Then she gave me a bit of advice on the old broadcasting career. Another guy arrived along then, a local, and he wanted to discuss with me, as if we had known each other for years, how they are re-releasing all of Joy Division's ouvre on vinyl.
I am coming to terms with the fact that I won't be going to Italy this year. But, in fairness, you wouldn't get this in Italy.
By the way, don't misunderstand me here. I'm not saying you shouldn't go to the market in Skibbereen. I hadn't been in a few years. It is, obviously, better than any market in Dublin.
I got the nicest breakfast roll I ever had, bread from a Frenchwoman that I spent the next week bemoaning I hadn't bought three loaves of, and the most gorgeous little yellow and green courgettes with flowers on them for my courgette pasta, which is solely courgette, oil, butter and cheese, so is heavily reliant on the courgettes being good. I wanted to buy a courgette plant but my wife was already surrounded in the front seat by stuff and she refused to travel the two legs of the journey home with a semi-matured courgette plant on her lap.
We got feta and basil dip from the olive guy the like of which my girls tell me you've never had, and Gubbeen breakfast sausages that were divine, but, if I may say, were more of a dinner sausage.
After eating the cabbage with more of the spuds at home a few days later, I was reminded again of the mother, and I rang her to see if she approved of the spuds I got her. I didn't even have to ask. She had just had some of the magic memory spuds with the cabbage and with some bacon. She told me it had reminded her of her own mother, and of the dinners they would have at home in Glengarriff in West Cork back in the day.
And that's it, maybe that's why I vibrate with the place.
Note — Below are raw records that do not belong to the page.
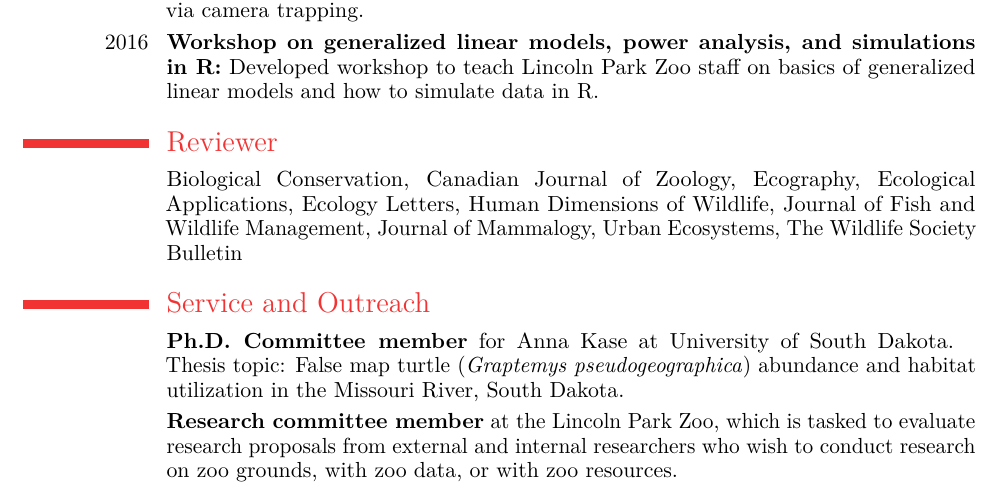
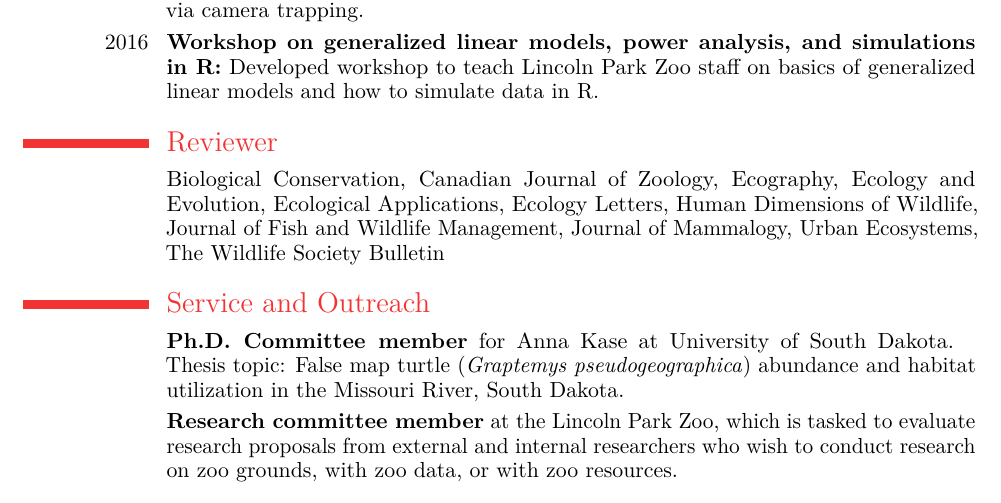
Before and after one commit to mfidino/CV, a LaTeX CV (Fidino_cv.tex): part of page 4 of 4, cut so that both start at the same text. The pictures show the PDF file Fidino_cv.pdf that the author committed with the source.

Commit message:
reviewed for another journal

```diff
--- a/Fidino_cv.tex
+++ b/Fidino_cv.tex
@@ -82,7 +82,7 @@
 
 
 \section{Reviewer}
-\cvitem{}{Biological Conservation, Canadian Journal of Zoology, Ecography, Ecological Applications, Ecology Letters, Human Dimensions of Wildlife, Journal of Fish and Wildlife Management, Journal of Mammalogy, Urban Ecosystems, The Wildlife Society Bulletin}
+\cvitem{}{Biological Conservation, Canadian Journal of Zoology, Ecography, Ecology and Evolution, Ecological Applications, Ecology Letters, Human Dimensions of Wildlife, Journal of Fish and Wildlife Management, Journal of Mammalogy, Urban Ecosystems, The Wildlife Society Bulletin}
 
 \section{Service and Outreach}
 \cvitem{}{\textbf{Ph.D. Committee member} for Anna Kase at University of South Dakota. \break Thesis topic: False map turtle (\textit{Graptemys pseudogeographica}) abundance and habitat utilization in the Missouri River, South Dakota.  }
```
Also changed, not shown: Fidino_cv.pdf.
It's digging spuds, digging memories, digging into the past, into the earth I sprang from.